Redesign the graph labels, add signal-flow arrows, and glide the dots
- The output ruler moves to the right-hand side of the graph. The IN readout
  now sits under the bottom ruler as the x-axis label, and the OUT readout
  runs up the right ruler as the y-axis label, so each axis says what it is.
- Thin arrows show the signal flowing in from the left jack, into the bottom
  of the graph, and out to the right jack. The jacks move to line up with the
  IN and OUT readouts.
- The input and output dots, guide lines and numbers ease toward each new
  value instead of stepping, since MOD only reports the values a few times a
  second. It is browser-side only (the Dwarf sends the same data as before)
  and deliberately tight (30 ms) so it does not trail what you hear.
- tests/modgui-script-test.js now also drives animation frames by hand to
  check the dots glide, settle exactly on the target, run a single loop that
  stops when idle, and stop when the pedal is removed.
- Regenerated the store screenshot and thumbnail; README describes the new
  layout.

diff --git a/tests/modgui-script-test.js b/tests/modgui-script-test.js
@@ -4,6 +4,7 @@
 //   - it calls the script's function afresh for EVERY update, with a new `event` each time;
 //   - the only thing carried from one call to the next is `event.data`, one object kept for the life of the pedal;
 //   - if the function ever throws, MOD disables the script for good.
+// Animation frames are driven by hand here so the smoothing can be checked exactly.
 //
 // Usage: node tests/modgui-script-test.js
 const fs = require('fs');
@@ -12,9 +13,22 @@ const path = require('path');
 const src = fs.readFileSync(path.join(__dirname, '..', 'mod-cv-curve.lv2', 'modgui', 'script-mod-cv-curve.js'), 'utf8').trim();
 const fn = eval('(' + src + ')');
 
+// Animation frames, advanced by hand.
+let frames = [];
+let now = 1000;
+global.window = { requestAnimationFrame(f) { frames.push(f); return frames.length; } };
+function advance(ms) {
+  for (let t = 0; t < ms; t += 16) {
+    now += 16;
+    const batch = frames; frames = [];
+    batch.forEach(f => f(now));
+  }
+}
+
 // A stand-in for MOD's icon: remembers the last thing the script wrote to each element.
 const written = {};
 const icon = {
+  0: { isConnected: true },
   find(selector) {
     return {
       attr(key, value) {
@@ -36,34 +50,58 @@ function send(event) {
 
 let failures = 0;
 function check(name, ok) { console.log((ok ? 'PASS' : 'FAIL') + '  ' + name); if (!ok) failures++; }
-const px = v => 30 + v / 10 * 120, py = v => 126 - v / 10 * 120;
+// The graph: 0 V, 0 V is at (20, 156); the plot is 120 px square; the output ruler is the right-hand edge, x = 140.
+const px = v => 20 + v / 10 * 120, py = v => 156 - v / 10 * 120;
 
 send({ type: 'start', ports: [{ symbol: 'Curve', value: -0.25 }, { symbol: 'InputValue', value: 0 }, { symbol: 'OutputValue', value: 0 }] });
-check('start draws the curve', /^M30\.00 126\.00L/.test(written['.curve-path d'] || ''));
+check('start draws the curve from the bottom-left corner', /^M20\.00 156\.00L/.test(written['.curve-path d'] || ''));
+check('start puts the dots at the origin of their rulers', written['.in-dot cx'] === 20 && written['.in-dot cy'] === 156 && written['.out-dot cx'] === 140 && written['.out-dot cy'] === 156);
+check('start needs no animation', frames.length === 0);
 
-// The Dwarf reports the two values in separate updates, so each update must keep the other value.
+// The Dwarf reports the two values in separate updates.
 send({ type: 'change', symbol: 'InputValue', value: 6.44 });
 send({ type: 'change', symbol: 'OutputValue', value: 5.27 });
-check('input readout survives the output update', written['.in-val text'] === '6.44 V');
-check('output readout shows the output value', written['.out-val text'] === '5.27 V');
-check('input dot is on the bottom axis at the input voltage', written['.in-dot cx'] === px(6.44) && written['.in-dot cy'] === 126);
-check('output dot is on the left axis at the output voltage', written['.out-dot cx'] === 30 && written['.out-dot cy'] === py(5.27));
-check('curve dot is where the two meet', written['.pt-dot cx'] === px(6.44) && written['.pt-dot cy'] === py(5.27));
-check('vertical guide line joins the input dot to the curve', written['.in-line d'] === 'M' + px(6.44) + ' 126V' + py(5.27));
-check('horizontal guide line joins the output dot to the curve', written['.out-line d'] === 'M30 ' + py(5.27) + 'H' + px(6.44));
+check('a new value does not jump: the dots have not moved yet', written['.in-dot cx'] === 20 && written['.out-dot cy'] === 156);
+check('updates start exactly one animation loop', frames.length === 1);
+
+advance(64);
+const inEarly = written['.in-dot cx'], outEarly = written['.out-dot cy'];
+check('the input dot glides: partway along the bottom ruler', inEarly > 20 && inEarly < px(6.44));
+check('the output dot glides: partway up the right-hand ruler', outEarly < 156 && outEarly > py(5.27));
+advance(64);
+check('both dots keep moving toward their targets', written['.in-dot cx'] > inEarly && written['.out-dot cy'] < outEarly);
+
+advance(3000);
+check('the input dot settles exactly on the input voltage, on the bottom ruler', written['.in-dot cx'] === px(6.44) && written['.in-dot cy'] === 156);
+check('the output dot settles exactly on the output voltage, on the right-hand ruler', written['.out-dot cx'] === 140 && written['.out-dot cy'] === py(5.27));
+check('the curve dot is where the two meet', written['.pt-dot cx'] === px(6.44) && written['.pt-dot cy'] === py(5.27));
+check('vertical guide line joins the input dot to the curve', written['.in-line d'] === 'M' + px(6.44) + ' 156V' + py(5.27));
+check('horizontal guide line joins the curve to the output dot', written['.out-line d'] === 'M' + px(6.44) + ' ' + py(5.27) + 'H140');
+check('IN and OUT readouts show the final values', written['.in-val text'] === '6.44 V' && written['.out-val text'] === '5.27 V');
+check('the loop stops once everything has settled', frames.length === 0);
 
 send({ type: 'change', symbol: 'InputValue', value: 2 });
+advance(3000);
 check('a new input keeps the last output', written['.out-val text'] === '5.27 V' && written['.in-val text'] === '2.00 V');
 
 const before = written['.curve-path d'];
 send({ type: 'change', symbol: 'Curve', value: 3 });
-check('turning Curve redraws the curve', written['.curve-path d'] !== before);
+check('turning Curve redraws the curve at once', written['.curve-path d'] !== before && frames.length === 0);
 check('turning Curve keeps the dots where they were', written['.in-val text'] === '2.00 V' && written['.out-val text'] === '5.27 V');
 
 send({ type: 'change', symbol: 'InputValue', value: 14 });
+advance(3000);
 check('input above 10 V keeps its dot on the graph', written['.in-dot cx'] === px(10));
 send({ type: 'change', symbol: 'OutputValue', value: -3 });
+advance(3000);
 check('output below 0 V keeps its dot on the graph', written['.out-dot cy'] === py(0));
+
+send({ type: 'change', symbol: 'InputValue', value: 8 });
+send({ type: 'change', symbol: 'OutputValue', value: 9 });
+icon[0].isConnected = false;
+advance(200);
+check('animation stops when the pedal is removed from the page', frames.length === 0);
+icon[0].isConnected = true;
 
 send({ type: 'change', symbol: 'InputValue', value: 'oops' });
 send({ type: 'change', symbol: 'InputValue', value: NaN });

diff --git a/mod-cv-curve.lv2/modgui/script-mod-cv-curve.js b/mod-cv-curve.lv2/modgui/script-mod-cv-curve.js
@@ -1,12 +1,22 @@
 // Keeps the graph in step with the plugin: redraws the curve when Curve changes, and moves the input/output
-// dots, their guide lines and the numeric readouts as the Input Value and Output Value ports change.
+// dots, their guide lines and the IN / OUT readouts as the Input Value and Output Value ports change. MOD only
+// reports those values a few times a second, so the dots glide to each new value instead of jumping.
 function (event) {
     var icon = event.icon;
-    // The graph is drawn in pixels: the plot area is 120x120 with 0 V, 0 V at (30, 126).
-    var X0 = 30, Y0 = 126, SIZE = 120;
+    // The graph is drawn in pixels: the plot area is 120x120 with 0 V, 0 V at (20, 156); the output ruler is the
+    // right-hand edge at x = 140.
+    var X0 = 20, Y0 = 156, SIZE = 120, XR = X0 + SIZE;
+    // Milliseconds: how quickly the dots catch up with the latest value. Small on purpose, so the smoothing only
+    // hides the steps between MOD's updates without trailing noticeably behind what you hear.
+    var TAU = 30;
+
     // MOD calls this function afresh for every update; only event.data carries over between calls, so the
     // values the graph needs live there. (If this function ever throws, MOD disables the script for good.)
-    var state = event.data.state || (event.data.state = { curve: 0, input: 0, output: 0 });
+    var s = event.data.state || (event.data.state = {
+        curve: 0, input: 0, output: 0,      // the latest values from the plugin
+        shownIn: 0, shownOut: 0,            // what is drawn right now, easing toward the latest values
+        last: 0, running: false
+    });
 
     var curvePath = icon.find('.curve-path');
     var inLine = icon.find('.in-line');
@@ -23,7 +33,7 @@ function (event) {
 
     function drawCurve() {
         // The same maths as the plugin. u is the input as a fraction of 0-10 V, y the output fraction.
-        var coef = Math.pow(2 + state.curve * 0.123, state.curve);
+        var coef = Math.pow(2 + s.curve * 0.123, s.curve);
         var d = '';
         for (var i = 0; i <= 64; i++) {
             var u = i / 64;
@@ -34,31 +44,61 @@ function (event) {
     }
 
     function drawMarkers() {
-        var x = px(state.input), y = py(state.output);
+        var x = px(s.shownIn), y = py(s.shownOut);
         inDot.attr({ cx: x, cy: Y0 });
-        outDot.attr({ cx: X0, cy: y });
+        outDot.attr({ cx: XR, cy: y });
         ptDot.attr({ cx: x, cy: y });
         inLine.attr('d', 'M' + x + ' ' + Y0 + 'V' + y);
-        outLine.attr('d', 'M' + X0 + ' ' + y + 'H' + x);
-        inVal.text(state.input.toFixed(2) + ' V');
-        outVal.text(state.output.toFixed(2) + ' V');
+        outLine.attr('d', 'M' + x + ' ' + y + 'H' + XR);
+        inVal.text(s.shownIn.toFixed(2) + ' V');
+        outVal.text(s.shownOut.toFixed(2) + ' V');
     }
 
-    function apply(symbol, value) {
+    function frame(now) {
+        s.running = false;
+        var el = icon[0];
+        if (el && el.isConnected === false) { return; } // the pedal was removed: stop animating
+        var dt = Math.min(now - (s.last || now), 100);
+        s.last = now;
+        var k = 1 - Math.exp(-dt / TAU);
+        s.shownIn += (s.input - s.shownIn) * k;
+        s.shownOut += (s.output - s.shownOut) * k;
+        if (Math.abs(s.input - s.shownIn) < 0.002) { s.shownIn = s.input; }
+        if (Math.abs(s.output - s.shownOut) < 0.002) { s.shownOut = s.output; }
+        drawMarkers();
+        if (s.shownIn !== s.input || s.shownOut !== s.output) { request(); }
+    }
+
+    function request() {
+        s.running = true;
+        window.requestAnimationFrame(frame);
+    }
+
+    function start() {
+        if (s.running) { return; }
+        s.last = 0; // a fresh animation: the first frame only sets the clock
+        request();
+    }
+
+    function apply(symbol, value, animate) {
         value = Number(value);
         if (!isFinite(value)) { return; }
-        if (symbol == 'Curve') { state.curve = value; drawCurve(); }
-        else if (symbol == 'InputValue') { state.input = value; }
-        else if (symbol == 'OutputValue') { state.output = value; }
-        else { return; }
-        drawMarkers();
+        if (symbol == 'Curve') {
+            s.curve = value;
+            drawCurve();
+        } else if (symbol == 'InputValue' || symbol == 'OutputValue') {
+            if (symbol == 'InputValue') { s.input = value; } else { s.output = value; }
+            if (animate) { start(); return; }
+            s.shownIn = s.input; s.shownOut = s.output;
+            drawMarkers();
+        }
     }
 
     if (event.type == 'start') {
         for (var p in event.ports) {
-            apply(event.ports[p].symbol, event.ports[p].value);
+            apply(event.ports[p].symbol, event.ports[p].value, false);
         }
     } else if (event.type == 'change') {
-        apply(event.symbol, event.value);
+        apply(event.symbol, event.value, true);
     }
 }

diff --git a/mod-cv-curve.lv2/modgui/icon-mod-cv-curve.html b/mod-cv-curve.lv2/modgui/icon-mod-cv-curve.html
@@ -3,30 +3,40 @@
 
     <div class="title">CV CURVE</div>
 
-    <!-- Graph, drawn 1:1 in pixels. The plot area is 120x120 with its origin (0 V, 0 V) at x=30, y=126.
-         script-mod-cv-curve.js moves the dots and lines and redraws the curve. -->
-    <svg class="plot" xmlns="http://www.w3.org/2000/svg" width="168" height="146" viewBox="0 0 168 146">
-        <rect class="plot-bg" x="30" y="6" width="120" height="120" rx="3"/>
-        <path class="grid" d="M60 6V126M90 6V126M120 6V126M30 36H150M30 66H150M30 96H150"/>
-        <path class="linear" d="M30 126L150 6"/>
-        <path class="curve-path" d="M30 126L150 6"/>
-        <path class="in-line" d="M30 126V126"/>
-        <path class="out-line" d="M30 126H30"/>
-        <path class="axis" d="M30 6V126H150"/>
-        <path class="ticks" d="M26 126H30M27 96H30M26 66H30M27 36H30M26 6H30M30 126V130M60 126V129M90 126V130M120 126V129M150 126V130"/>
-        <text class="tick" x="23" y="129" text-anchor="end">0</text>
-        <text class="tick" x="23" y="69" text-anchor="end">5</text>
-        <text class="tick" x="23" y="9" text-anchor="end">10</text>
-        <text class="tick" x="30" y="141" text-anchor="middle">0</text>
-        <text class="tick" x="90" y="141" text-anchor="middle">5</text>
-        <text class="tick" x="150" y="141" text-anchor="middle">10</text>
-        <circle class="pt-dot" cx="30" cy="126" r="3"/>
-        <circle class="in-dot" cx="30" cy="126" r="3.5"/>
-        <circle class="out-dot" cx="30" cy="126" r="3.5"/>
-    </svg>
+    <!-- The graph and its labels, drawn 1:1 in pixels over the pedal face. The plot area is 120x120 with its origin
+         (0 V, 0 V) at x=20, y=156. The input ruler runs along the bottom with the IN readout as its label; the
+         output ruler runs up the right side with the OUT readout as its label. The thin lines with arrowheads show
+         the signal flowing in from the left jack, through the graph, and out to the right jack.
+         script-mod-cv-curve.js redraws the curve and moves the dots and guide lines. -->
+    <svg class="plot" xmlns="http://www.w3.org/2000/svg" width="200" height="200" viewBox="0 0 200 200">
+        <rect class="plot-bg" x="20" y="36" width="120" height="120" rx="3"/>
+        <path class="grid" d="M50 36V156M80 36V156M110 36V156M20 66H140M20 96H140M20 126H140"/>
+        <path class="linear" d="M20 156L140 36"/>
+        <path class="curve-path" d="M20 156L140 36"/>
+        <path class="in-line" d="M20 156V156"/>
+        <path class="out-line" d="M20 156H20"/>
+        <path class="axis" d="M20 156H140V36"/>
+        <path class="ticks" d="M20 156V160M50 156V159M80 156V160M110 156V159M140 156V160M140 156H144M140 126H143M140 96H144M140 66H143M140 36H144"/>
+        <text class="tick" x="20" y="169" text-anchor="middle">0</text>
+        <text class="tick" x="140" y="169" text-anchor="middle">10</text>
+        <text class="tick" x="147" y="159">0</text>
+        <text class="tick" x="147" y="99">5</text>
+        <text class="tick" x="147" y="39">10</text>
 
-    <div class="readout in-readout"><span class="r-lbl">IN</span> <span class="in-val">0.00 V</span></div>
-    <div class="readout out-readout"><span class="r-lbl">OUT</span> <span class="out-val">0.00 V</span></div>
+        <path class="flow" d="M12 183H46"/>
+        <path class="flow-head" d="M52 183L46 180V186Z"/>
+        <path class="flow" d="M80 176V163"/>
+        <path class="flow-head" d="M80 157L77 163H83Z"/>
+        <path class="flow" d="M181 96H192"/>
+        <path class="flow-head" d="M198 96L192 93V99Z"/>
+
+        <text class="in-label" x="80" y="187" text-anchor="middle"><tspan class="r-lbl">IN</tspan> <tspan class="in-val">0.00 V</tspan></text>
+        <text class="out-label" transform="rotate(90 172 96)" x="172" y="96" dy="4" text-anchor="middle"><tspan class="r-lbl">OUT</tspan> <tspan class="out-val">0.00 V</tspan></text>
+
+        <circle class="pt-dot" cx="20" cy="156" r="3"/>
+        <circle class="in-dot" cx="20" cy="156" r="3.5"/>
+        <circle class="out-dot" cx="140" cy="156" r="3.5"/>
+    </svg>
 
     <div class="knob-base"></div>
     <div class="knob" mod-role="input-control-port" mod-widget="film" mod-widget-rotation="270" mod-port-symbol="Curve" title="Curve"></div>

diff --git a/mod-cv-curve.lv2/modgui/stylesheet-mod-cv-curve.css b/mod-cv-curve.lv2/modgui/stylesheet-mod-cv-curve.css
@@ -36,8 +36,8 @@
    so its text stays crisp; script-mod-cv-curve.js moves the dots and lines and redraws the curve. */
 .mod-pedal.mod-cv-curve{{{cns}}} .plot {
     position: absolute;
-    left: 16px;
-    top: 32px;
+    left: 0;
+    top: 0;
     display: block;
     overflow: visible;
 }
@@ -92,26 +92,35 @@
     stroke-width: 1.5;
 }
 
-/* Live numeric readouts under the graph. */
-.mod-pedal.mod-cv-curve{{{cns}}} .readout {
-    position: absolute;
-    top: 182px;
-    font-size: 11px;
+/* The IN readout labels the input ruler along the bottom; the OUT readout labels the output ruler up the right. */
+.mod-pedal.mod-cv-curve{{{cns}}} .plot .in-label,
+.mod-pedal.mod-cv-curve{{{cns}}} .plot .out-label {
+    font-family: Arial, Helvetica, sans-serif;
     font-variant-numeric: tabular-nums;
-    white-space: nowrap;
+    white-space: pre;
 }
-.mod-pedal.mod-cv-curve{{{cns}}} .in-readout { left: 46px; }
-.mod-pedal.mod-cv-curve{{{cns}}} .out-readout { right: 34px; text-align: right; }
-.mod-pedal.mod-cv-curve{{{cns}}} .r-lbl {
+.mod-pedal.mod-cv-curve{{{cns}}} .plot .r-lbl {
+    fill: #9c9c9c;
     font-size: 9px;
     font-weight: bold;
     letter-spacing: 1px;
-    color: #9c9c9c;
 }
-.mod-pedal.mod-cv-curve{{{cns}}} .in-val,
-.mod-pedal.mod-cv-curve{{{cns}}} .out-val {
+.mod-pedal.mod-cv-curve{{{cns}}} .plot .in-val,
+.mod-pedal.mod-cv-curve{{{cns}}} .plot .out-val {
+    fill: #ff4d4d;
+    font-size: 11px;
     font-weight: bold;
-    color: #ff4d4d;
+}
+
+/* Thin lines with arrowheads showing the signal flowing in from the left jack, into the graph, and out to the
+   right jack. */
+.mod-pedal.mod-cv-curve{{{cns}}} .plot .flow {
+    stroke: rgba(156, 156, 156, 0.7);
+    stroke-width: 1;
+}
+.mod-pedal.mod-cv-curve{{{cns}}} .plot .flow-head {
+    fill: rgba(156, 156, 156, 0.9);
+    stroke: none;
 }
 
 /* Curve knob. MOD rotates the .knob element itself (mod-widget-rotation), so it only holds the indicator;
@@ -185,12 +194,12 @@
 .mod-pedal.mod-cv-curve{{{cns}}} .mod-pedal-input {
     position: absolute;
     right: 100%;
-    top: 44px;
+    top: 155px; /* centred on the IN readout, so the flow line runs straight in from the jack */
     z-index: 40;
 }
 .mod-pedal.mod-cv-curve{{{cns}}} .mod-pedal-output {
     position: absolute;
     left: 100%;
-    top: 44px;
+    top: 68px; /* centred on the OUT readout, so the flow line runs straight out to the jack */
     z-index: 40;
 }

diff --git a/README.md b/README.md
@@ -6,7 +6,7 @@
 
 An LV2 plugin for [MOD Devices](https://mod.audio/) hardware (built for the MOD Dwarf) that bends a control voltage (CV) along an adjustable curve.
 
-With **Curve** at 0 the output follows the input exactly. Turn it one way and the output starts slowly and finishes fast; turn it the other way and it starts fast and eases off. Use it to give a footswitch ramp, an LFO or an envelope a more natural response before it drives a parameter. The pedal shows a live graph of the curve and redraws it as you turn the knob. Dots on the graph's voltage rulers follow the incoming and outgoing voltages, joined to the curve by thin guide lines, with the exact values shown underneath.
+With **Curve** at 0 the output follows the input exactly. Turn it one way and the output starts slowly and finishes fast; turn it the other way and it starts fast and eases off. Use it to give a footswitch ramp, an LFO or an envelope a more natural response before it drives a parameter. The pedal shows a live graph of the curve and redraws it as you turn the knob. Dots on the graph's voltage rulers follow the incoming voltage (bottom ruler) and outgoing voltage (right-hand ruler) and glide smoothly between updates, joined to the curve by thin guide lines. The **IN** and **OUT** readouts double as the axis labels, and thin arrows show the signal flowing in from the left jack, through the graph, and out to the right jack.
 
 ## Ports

**********

What to work on:
Look through the listing and extract every line with "middle" in it.

The completed task:
-        <text class="tick" x="30" y="141" text-anchor="middle">0</text>
-        <text class="tick" x="90" y="141" text-anchor="middle">5</text>
-        <text class="tick" x="150" y="141" text-anchor="middle">10</text>
+        <text class="tick" x="20" y="169" text-anchor="middle">0</text>
+        <text class="tick" x="140" y="169" text-anchor="middle">10</text>
+        <text class="in-label" x="80" y="187" text-anchor="middle"><tspan class="r-lbl">IN</tspan> <tspan class="in-val">0.00 V</tspan></text>
+        <text class="out-label" transform="rotate(90 172 96)" x="172" y="96" dy="4" text-anchor="middle"><tspan class="r-lbl">OUT</tspan> <tspan class="out-val">0.00 V</tspan></text>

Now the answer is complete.